Bobby as he was called by his family was born in Philadelphia, although the Thompsons lived in New Jersey.

In July of 1943, in Billingsport, New Jersey, Robert and Martha Murray had their thirteenth child, a girl. As they were both over forty years old, Martha had suspected this pregnancy was a tumor before she realized she was in the family way . . . again . . . twenty years after her first child was born. They named the little girl Juana Regina after the nurse who had helped deliver their daughter Barbara five years before, but they mostly called her Jeanne or Jeanie.

Over the next 14 years, Bobby Thompson and Jeanie Murray would cross paths, though they never actually met. Both moved to Pitman, New Jersey (Bobby in 1949 and Jeannie some time in the mid-1950s).  They went sledding as children on the same hill in the small town of Pitman. They had mutual friends. But Jeanie, like her siblings, attended Catholic school, and Bobby went to public school.

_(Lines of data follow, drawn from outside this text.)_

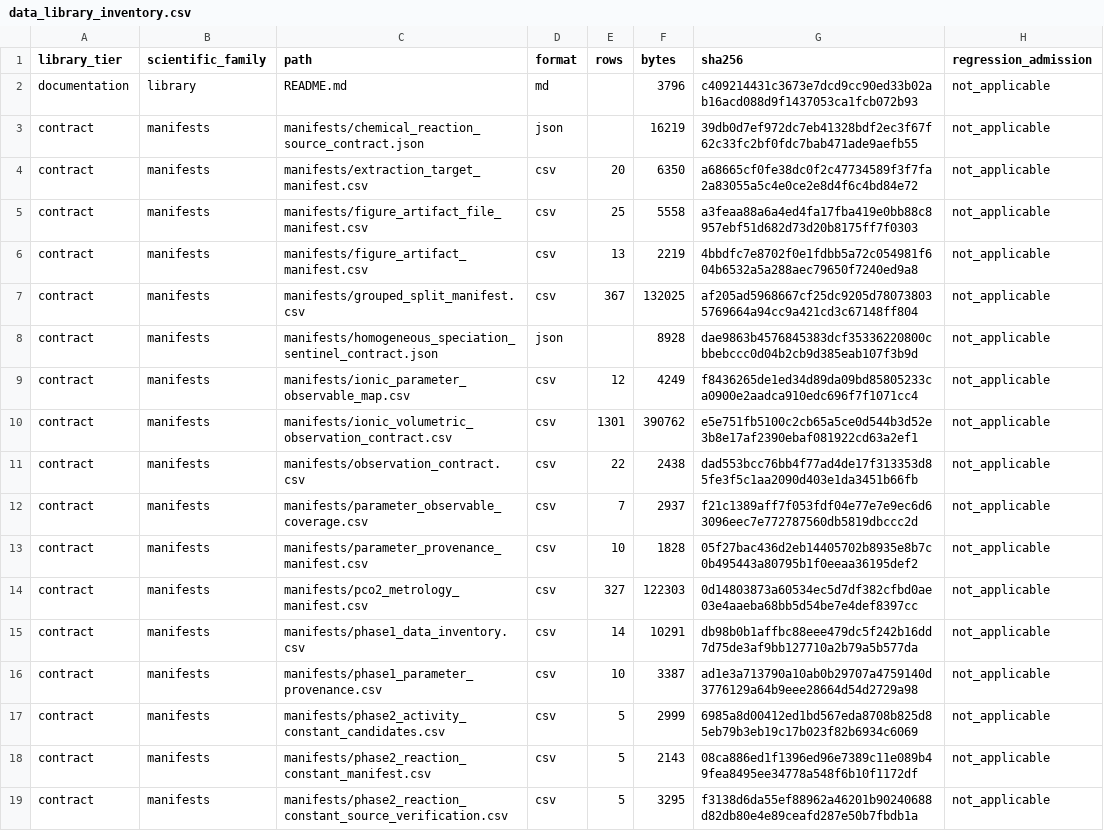
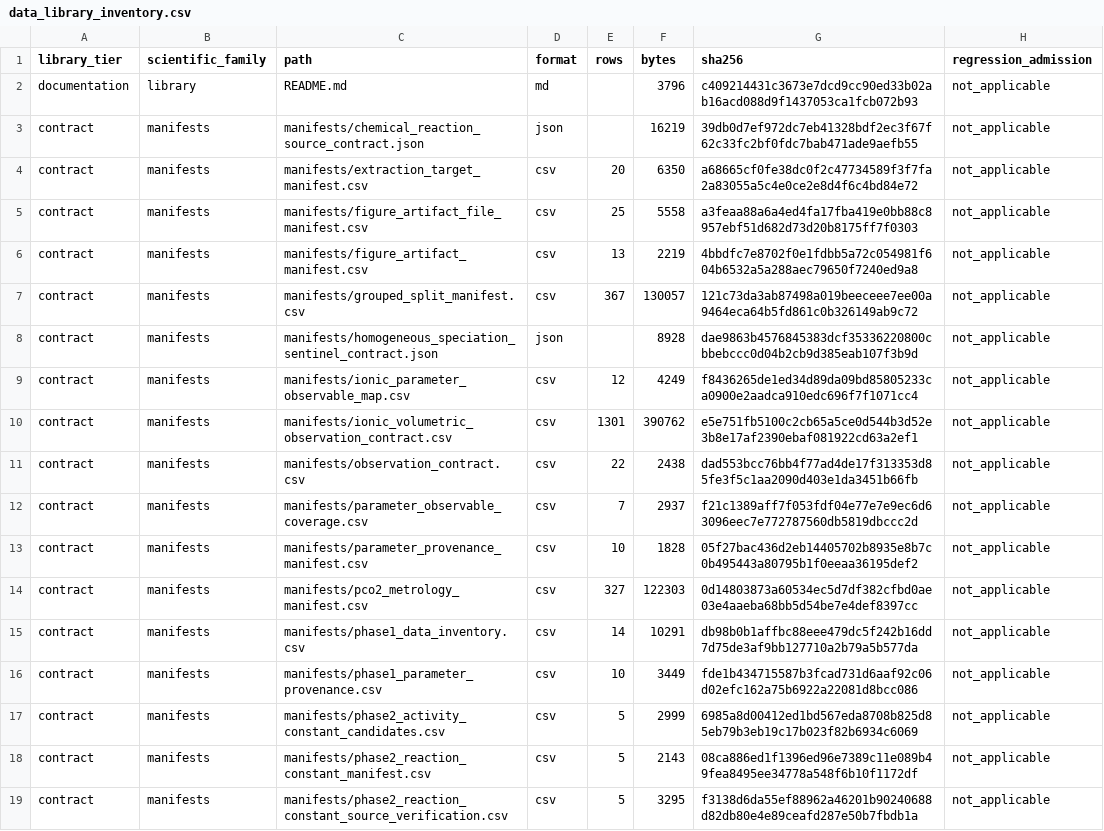
Before and after one commit to tannerpolley/MEA-Thermodynamics, a CSV file: data/reference/MEA/manifests/data_library_inventory.csv, drawn as a sheet; only a part is shown.

```diff
--- a/data/reference/MEA/manifests/data_library_inventory.csv
+++ b/data/reference/MEA/manifests/data_library_inventory.csv
@@ -6,3 +6,3 @@ contract,manifests,manifests/figure_artifact_file_manifest.csv,csv,25,5558,a3fea
 contract,manifests,manifests/figure_artifact_manifest.csv,csv,13,2219,4bbdfc7e8702f0e1fdbb5a72c054981f604b6532a5a288aec79650f7240ed9a8,not_applicable
-contract,manifests,manifests/grouped_split_manifest.csv,csv,367,132025,af205ad5968667cf25dc9205d780738035769664a94cc9a421cd3c67148ff804,not_applicable
+contract,manifests,manifests/grouped_split_manifest.csv,csv,367,130057,121c73da3ab87498a019beeceee7ee00a9464eca64b5fd861c0b326149ab9c72,not_applicable
 contract,manifests,manifests/homogeneous_speciation_sentinel_contract.json,json,,8928,dae9863b4576845383dcf35336220800cbbebccc0d04b2cb9d385eab107f3b9d,not_applicable
@@ -15,3 +15,3 @@ contract,manifests,manifests/pco2_metrology_manifest.csv,csv,327,122303,0d148038
 contract,manifests,manifests/phase1_data_inventory.csv,csv,14,10291,db98b0b1affbc88eee479dc5f242b16dd7d75de3af9bb127710a2b79a5b577da,not_applicable
-contract,manifests,manifests/phase1_parameter_provenance.csv,csv,10,3387,ad1e3a713790a10ab0b29707a4759140d3776129a64b9eee28664d54d2729a98,not_applicable
+contract,manifests,manifests/phase1_parameter_provenance.csv,csv,10,3449,fde1b434715587b3fcad731d6aaf92c06d02efc162a75b6922a22081d8bcc086,not_applicable
 contract,manifests,manifests/phase2_activity_constant_candidates.csv,csv,5,2999,6985a8d00412ed1bd567eda8708b825d85eb79b3eb19c17b023f82b6934c6069,not_applicable
```
Also changed, not shown: analyses/phase3/equilibrium_package_replay/results/equilibrium_replay_comparison.csv, data/reference/MEA/manifests/grouped_split_manifest.csv, 37 other files.
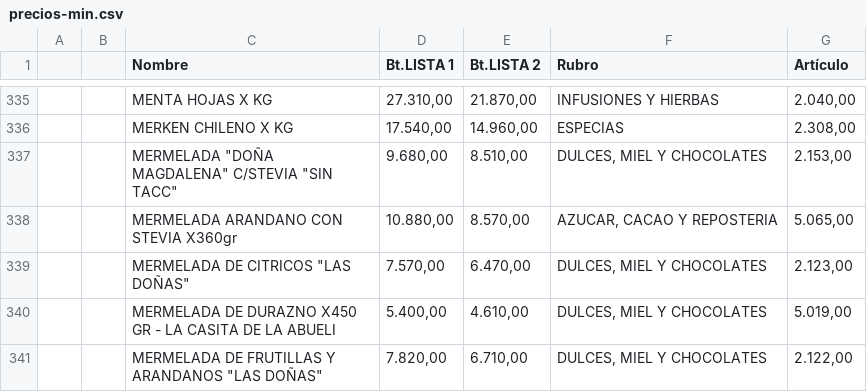
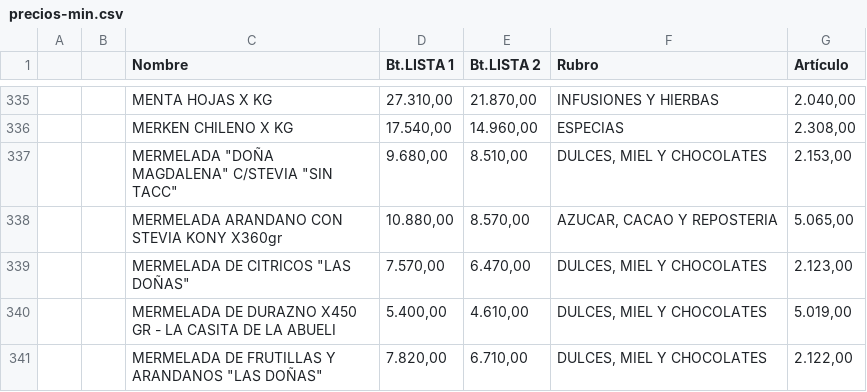
Before and after one commit to paladear/paladeartienda, a CSV file: precios-min.csv, drawn as a sheet; only a part is shown, gaps mark what is left out.

Commit message:
Precios desde E-Pyme (581 productos)

```diff
--- a/precios-min.csv
+++ b/precios-min.csv
@@ -337,3 +337,3 @@
 ,,"MERMELADA ""DOÑA MAGDALENA"" C/STEVIA ""SIN TACC""","9.680,00","8.510,00","DULCES, MIEL Y CHOCOLATES","2.153,00"
-,,MERMELADA ARANDANO CON STEVIA X360gr,"10.880,00","8.570,00","AZUCAR, CACAO Y REPOSTERIA","5.065,00"
+,,MERMELADA ARANDANO CON STEVIA KONY X360gr,"10.880,00","8.570,00","AZUCAR, CACAO Y REPOSTERIA","5.065,00"
 ,,"MERMELADA DE CITRICOS ""LAS DOÑAS""","7.570,00","6.470,00","DULCES, MIEL Y CHOCOLATES","2.123,00"
```
Also changed, not shown: 1 other file.
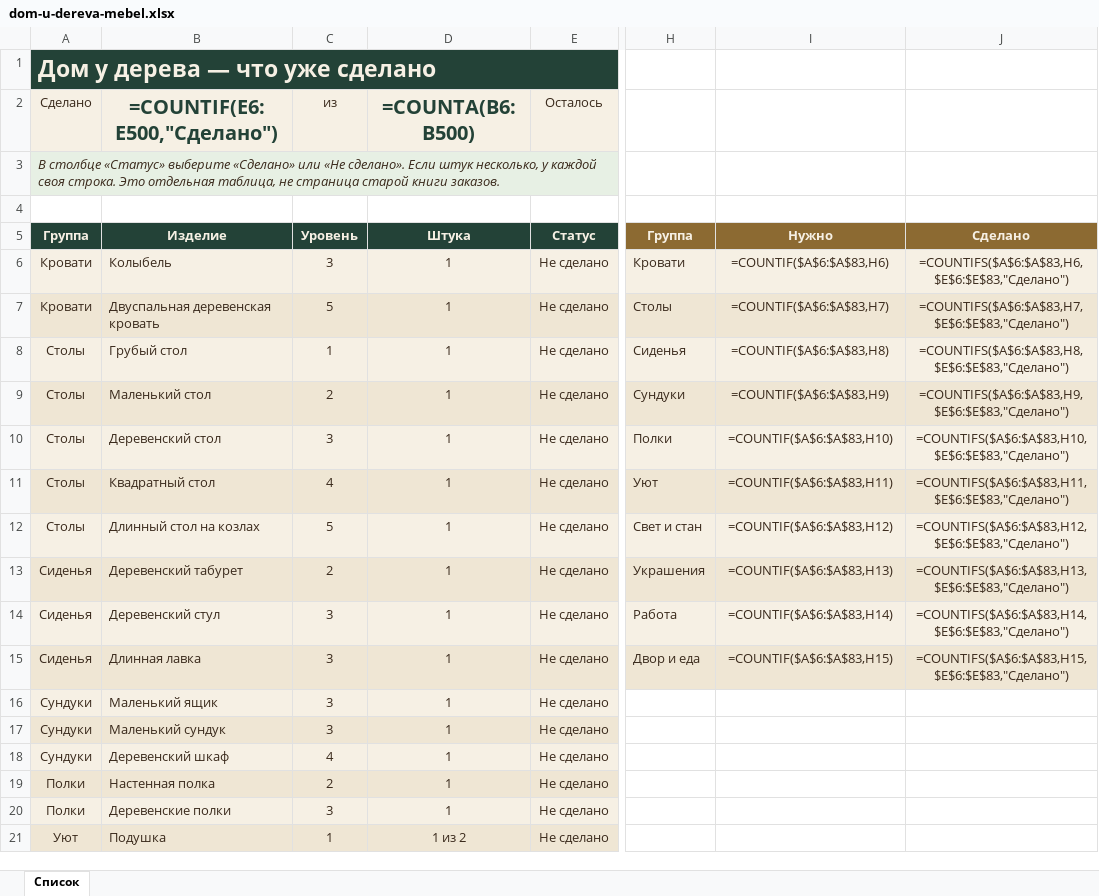
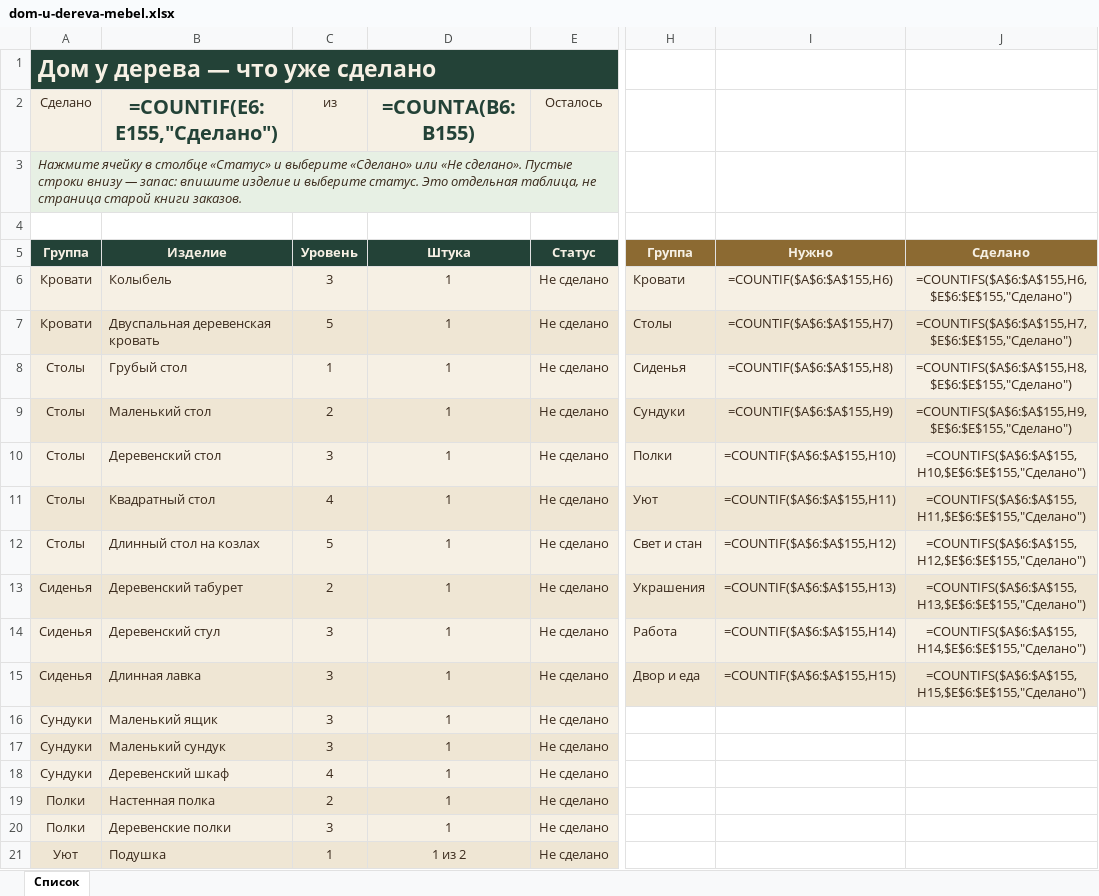
Before and after one commit to morthgain/dom-u-dereva, an Excel workbook: public/dom-u-dereva-mebel.xlsx, sheet Список, drawn as a sheet; only a part is shown, gaps mark what is left out; values as stored, in another font and other column widths than the file's, no borders; formulas without a stored value are shown as written; conditional formats not drawn; the diff names each change by its address in the sheet, - before the commit and + after, or states it on an @@ line.

```diff
--- a/public/dom-u-dereva-mebel.xlsx (sheet Список)
+++ b/public/dom-u-dereva-mebel.xlsx (sheet Список)
-B2: =COUNTIF(E6:E500,"Сделано")
+B2: =COUNTIF(E6:E155,"Сделано")
-D2: =COUNTA(B6:B500)
+D2: =COUNTA(B6:B155)
-A3 (Сделано): В столбце «Статус» выберите «Сделано» или «Не сделано». Если штук несколько, у каждой своя строка. Это отдельная…
+A3 (Сделано): Нажмите ячейку в столбце «Статус» и выберите «Сделано» или «Не сделано». Пустые строки внизу — запас: впишите изделие и выберите статус. Это отдельная…
-I6: =COUNTIF($A$6:$A$83,H6)
+I6: =COUNTIF($A$6:$A$155,H6)
-J6: =COUNTIFS($A$6:$A$83,H6,$E$6:$E$83,"Сделано")
+J6: =COUNTIFS($A$6:$A$155,H6,$E$6:$E$155,"Сделано")
-I7: =COUNTIF($A$6:$A$83,H7)
+I7: =COUNTIF($A$6:$A$155,H7)
-J7: =COUNTIFS($A$6:$A$83,H7,$E$6:$E$83,"Сделано")
+J7: =COUNTIFS($A$6:$A$155,H7,$E$6:$E$155,"Сделано")
-I8: =COUNTIF($A$6:$A$83,H8)
+I8: =COUNTIF($A$6:$A$155,H8)
-J8: =COUNTIFS($A$6:$A$83,H8,$E$6:$E$83,"Сделано")
+J8: =COUNTIFS($A$6:$A$155,H8,$E$6:$E$155,"Сделано")
-I9: =COUNTIF($A$6:$A$83,H9)
+I9: =COUNTIF($A$6:$A$155,H9)
-J9: =COUNTIFS($A$6:$A$83,H9,$E$6:$E$83,"Сделано")
+J9: =COUNTIFS($A$6:$A$155,H9,$E$6:$E$155,"Сделано")
-I10: =COUNTIF($A$6:$A$83,H10)
+I10: =COUNTIF($A$6:$A$155,H10)
-J10: =COUNTIFS($A$6:$A$83,H10,$E$6:$E$83,"Сделано")
+J10: =COUNTIFS($A$6:$A$155,H10,$E$6:$E$155,"Сделано")
-I11: =COUNTIF($A$6:$A$83,H11)
+I11: =COUNTIF($A$6:$A$155,H11)
-J11: =COUNTIFS($A$6:$A$83,H11,$E$6:$E$83,"Сделано")
+J11: =COUNTIFS($A$6:$A$155,H11,$E$6:$E$155,"Сделано")
-I12: =COUNTIF($A$6:$A$83,H12)
+I12: =COUNTIF($A$6:$A$155,H12)
-J12: =COUNTIFS($A$6:$A$83,H12,$E$6:$E$83,"Сделано")
+J12: =COUNTIFS($A$6:$A$155,H12,$E$6:$E$155,"Сделано")
-I13: =COUNTIF($A$6:$A$83,H13)
+I13: =COUNTIF($A$6:$A$155,H13)
-J13: =COUNTIFS($A$6:$A$83,H13,$E$6:$E$83,"Сделано")
+J13: =COUNTIFS($A$6:$A$155,H13,$E$6:$E$155,"Сделано")
-I14: =COUNTIF($A$6:$A$83,H14)
+I14: =COUNTIF($A$6:$A$155,H14)
-J14: =COUNTIFS($A$6:$A$83,H14,$E$6:$E$83,"Сделано")
+J14: =COUNTIFS($A$6:$A$155,H14,$E$6:$E$155,"Сделано")
-I15: =COUNTIF($A$6:$A$83,H15)
+I15: =COUNTIF($A$6:$A$155,H15)
-J15: =COUNTIFS($A$6:$A$83,H15,$E$6:$E$83,"Сделано")
+J15: =COUNTIFS($A$6:$A$155,H15,$E$6:$E$155,"Сделано")
```
Also changed, not shown: 3 other files.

But in 1957, Jeanne began high school at Pitman High. Outgoing and vivacious, she joined the cheerleaders and enjoyed her classes. But it was at a school dance that autumn that her life really changed. She was standing in the gym when one of her friends pointed out Bob Thompson, a guy well-known in the class as a football player, baseball player and class president. The friend had a crush and wanted to ask him to dance. Jeanne volunteered to tell Bob that her friend was interested, but somehow once she got over there, she ended up dancing with him instead.

13227791_10153871193734145_2852587171300094900_oBy that spring, the two were going steady, and they never stopped.

After high school, Bob went to West Point. For four long years, Jeanne made the trip up to the Academy every weekend. She didn’t miss a football game or a hop or any other event. As a matter of fact, when I was up there last May for my dad’s 50th class reunion, as many people recalled my mom as they did their classmate, my dad.

Ten days after graduation, on June 19, 1965, Bob and Jeanne were married at the Presbyterian Church 217898_10150894471319145_757475488_nin Pitman. Bob spent the next year going to Ranger School and Airborne School as he prepared for his first tour in Vietnam. He left in August 1966 . . . and when he left, I was already on my way.

They did meet in Hawaii that December for R&R, but Bob didn’t come home until June 1967. I was almost three months old by then. Another tour of Vietnam came when I was two years old. Those heartbreaking separations took their toll on both Bob and Jeanne, and they vowed thereafter that they wouldn’t be apart if they could do anything to help it.

Bob left the Army and began working for Proctor and Gamble, and then left that company to fulfill a lifelong dream of going to law school. He graduated in 1979. By that time, we were back in New Jersey, after living in Pennsylvania and California, where my sister was born.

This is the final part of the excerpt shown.